[Structured diff data]
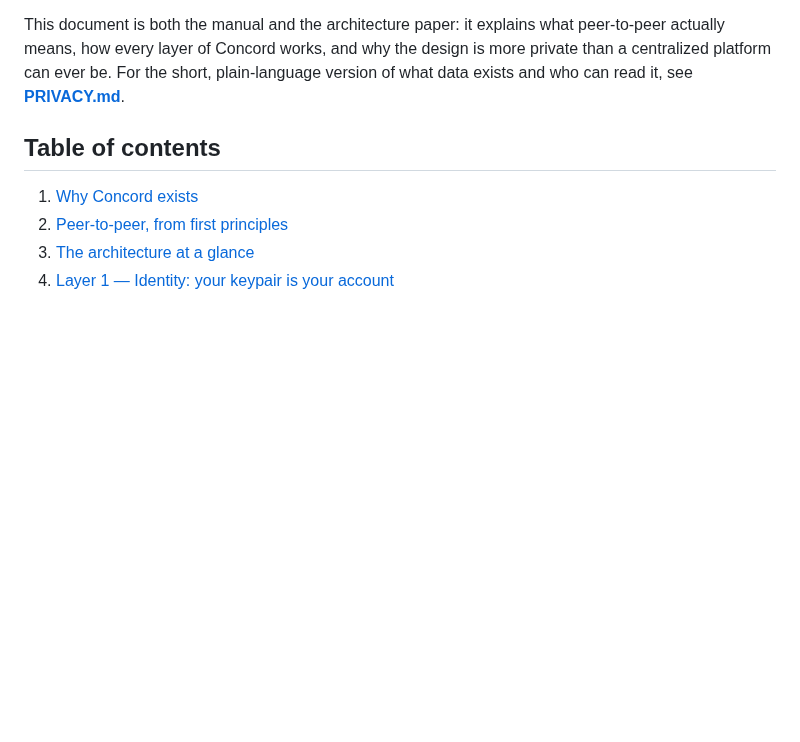
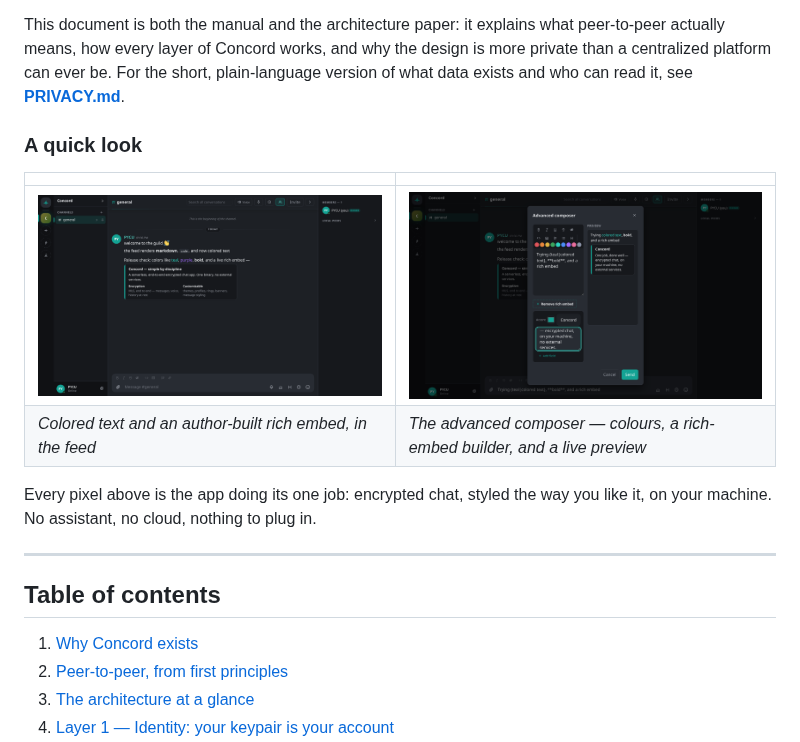
Before and after one commit to ZahakJ/concord, a Markdown page: README.md, the part around the change. Rendered like a GitHub page; pictures changed too: docs/media/advanced-composer.png (added), docs/media/chat-embed.png (added); blank space fills up the shorter version.

Commit message:
README: a fresh quick-look from the cleaned build
Two screenshots captured from the post-removal app (isolated dev instance):
colored text + an author-built rich embed in the feed, and the advanced composer
with its formatting toolbar, colour swatches, embed builder, and live preview.
Both show the fixed world — no assistant button, no "catch me up", no app-traffic
view, nothing to plug into. Replaces the campaign-era gallery whose screenshots
showed now-removed UI.

```diff
--- a/README.md
+++ b/README.md
@@ -20,6 +20,17 @@ design is more private than a centralized platform can ever be. For the short,
 plain-language version of what data exists and who can read it, see
 **[PRIVACY.md](PRIVACY.md)**.
 
+### A quick look
+
+| | |
+|---|---|
+| ![Colored text and an author-built rich embed rendered in a channel feed](docs/media/chat-embed.png) | ![The advanced composer: formatting toolbar, colour swatches, a rich-embed builder, and a live preview](docs/media/advanced-composer.png) |
+| *Colored text and an author-built rich embed, in the feed* | *The advanced composer — colours, a rich-embed builder, and a live preview* |
+
+Every pixel above is the app doing its one job: encrypted chat, styled the way
+you like it, on your machine. No assistant, no cloud, nothing to plug in.
+
+---
 
 ## Table of contents
 
```
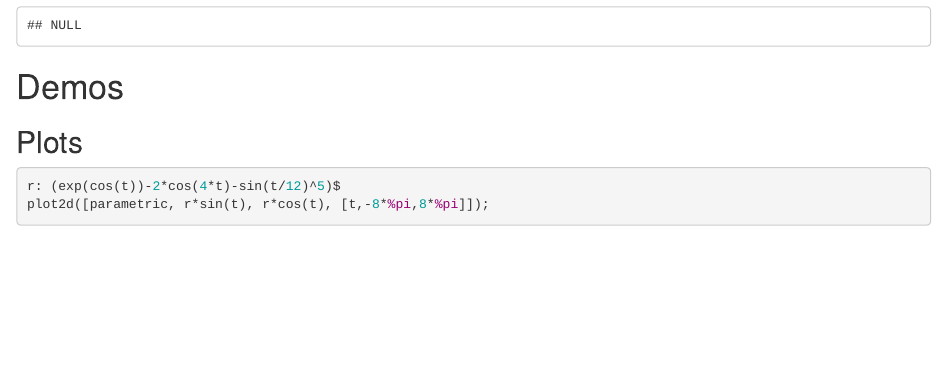
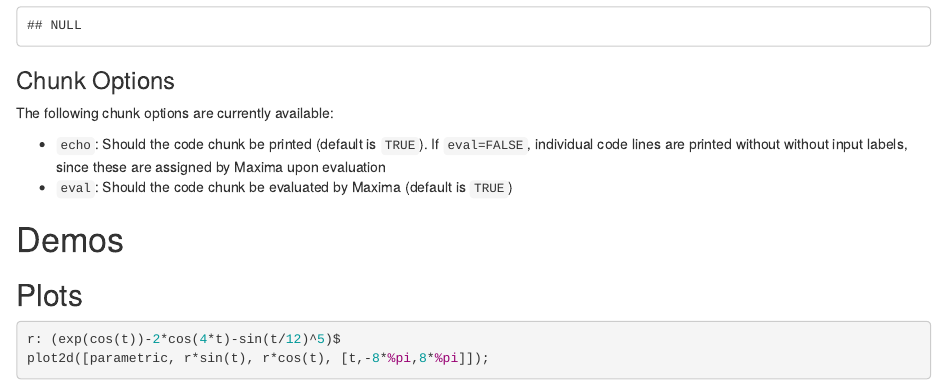
Before and after one commit to rcst/rim, an R Markdown document (docs/index.Rmd): the page in a window 1100 px wide, from 2680 px down. Rendered offline with R 4.5, knitr and Pandoc, with nearby package versions.

Commit message:
implemented chunk option eval

````diff
--- a/R/engine.R
+++ b/R/engine.R
@@ -20,6 +20,7 @@ maxima.engine <- function(options) {
   cmds <- gather(code)
   ll <- list()
   ccode <- character()
+  if(options$eval) {
     for(i in 1:length(cmds)) {
       pc <- paste0(code[cmds[[i]]], collapse = "\n")
       # if plotting command, then it needs to end with ";"
@@ -48,6 +49,10 @@ maxima.engine <- function(options) {
     if(length(ccode))
       if(options$echo)
 	ll <- append(ll, list(structure(list(src = ccode), class = "source")))
+  } else {
+    if(options$echo)
+	ll <- append(ll, list(structure(list(src = code), class = "source")))
+  }
 
   if (last_label(options$label)) {
     maxima.engine.stop()
--- a/docs/index.Rmd
+++ b/docs/index.Rmd
@@ -127,6 +127,14 @@ You can also replay other previous expressions by referring to their output labe
 ```{r}
 maxima.options(engine.format = "latex")
 ```
+
+### Chunk Options
+
+The following chunk options are currently available:
+
+- `echo`: Should the code chunk be printed (default is `TRUE`). If `eval=FALSE`, individual code lines are printed without without input labels, since these are assigned by Maxima upon evaluation
+- `eval`: Should the code chunk be evaluated by Maxima (default is `TRUE`)
+
 
 # Demos
 
````
Lines whose indentation alone changed are shown as unchanged.
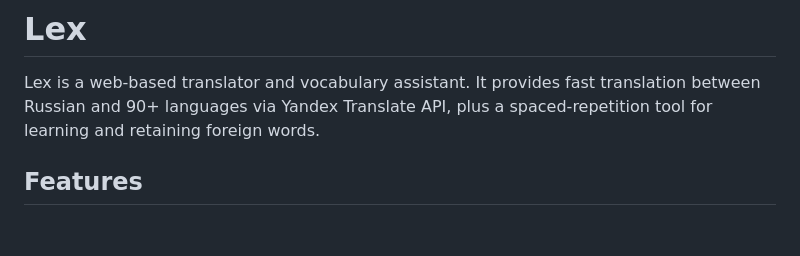
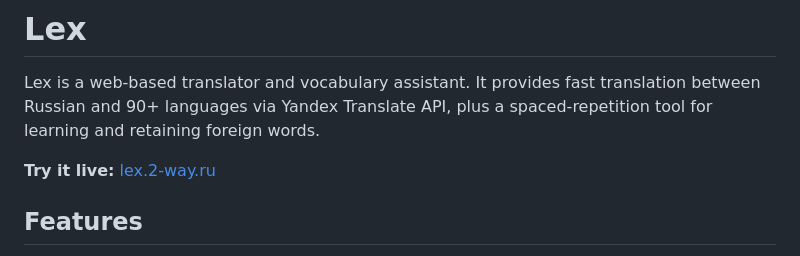
Before and after one commit to Onoiro/lex, a Markdown page: README.md, the part around the change. Rendered like a GitHub page; blank space fills up the shorter version.

Commit message:
docs: add live demo link to README and KODA
- Add https://lex.2-way.ru link to both files

```diff
--- a/README.md
+++ b/README.md
@@ -1,6 +1,8 @@
 # Lex
 
 Lex is a web-based translator and vocabulary assistant. It provides fast translation between Russian and 90+ languages via Yandex Translate API, plus a spaced-repetition tool for learning and retaining foreign words.
+
+**Try it live:** [lex.2-way.ru](https://lex.2-way.ru)
 
 ## Features
 
```
Also changed, not shown: KODA.md (+2 -0 lines).
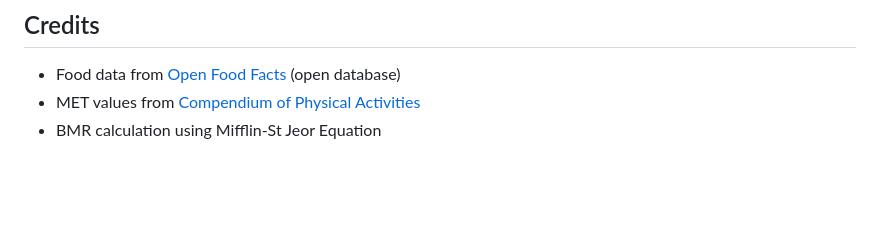
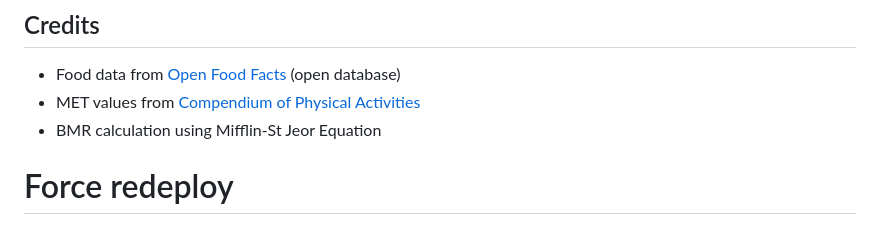
Before and after one commit to 2b6r2kvwmm-collab/Free_Calorie_Track, a Markdown page: calorie-tracker/README.md, the part around the change. Rendered like a GitHub page; blank space fills up the shorter version.

Commit message:
Force redeploy to activate www redirect

```diff
--- a/calorie-tracker/README.md
+++ b/calorie-tracker/README.md
@@ -207,3 +207,4 @@ Free to use and modify for personal projects.
 - Food data from [Open Food Facts](https://world.openfoodfacts.org/) (open database)
 - MET values from [Compendium of Physical Activities](https://sites.google.com/site/compendiumofphysicalactivities/)
 - BMR calculation using Mifflin-St Jeor Equation
+# Force redeploy
```
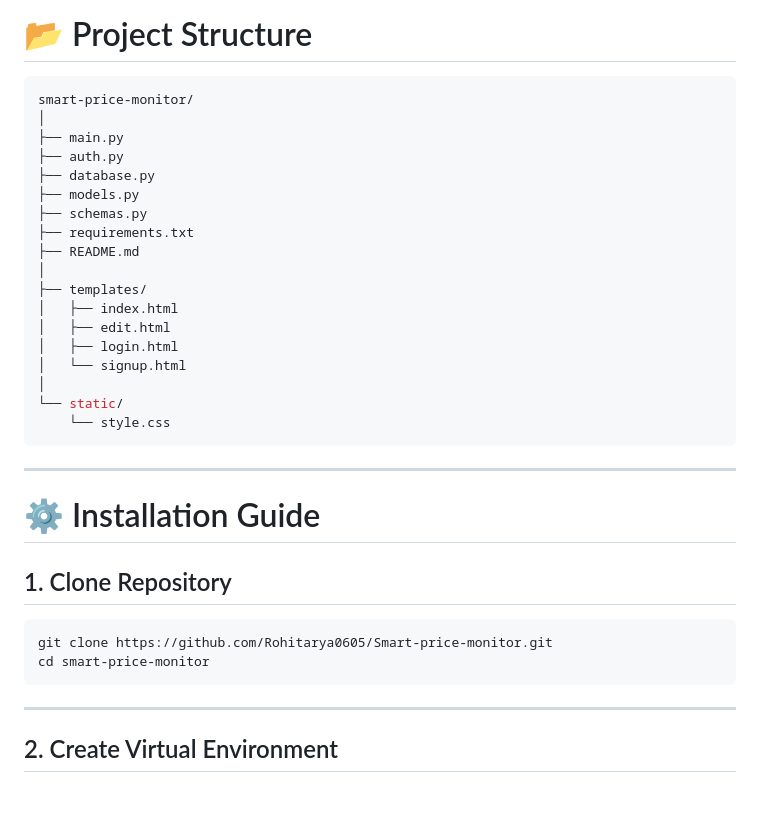
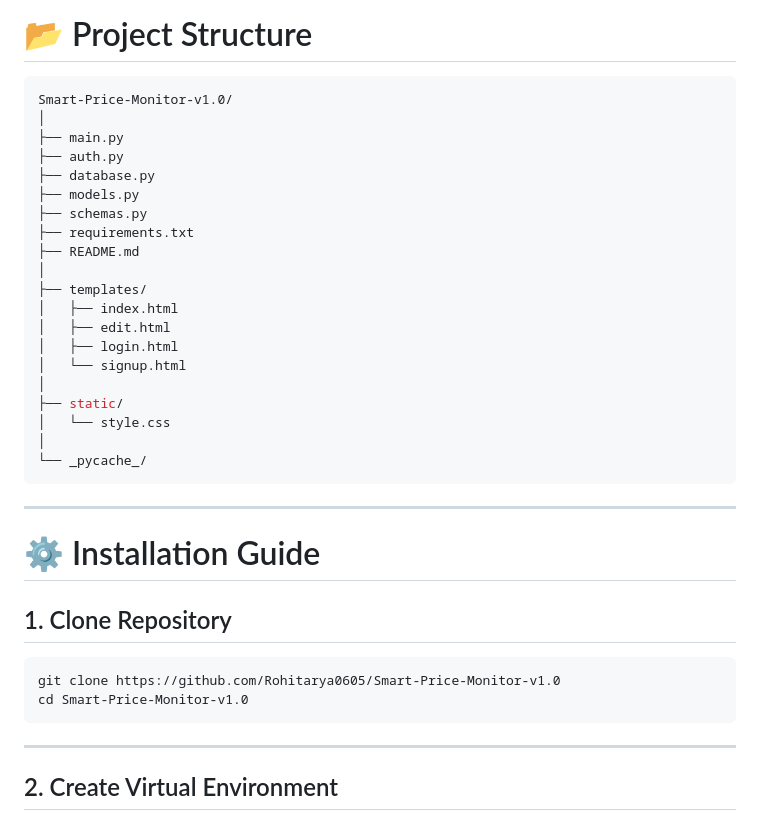
Before and after one commit to Rohitarya0605/Smart-Price-Monitor-v1.0, a Markdown page: README.md, the part around the change. GitHub-like rendering; blank space fills up the shorter version.

Commit message:
Update project structure and clone instructions

````diff
--- a/README.md
+++ b/README.md
@@ -87,7 +87,7 @@ Includes:
 # 📂 Project Structure
 
 ```bash
-smart-price-monitor/
+Smart-Price-Monitor-v1.0/
 │
 ├── main.py
 ├── auth.py
@@ -103,8 +103,10 @@ smart-price-monitor/
 │   ├── login.html
 │   └── signup.html
 │
-└── static/
-    └── style.css
+├── static/
+│   └── style.css
+│
+└── _pycache_/
 ```
 
 ---
@@ -114,8 +116,8 @@ smart-price-monitor/
 ## 1. Clone Repository
 
 ```bash
-git clone https://github.com/Rohitarya0605/Smart-price-monitor.git
-cd smart-price-monitor
+git clone https://github.com/Rohitarya0605/Smart-Price-Monitor-v1.0
+cd Smart-Price-Monitor-v1.0
 ```
 
 ---
````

**Problem requirements**
Tell how many lines in the data contain the word "toolbar", answering with that number and no other text.

**Output**
2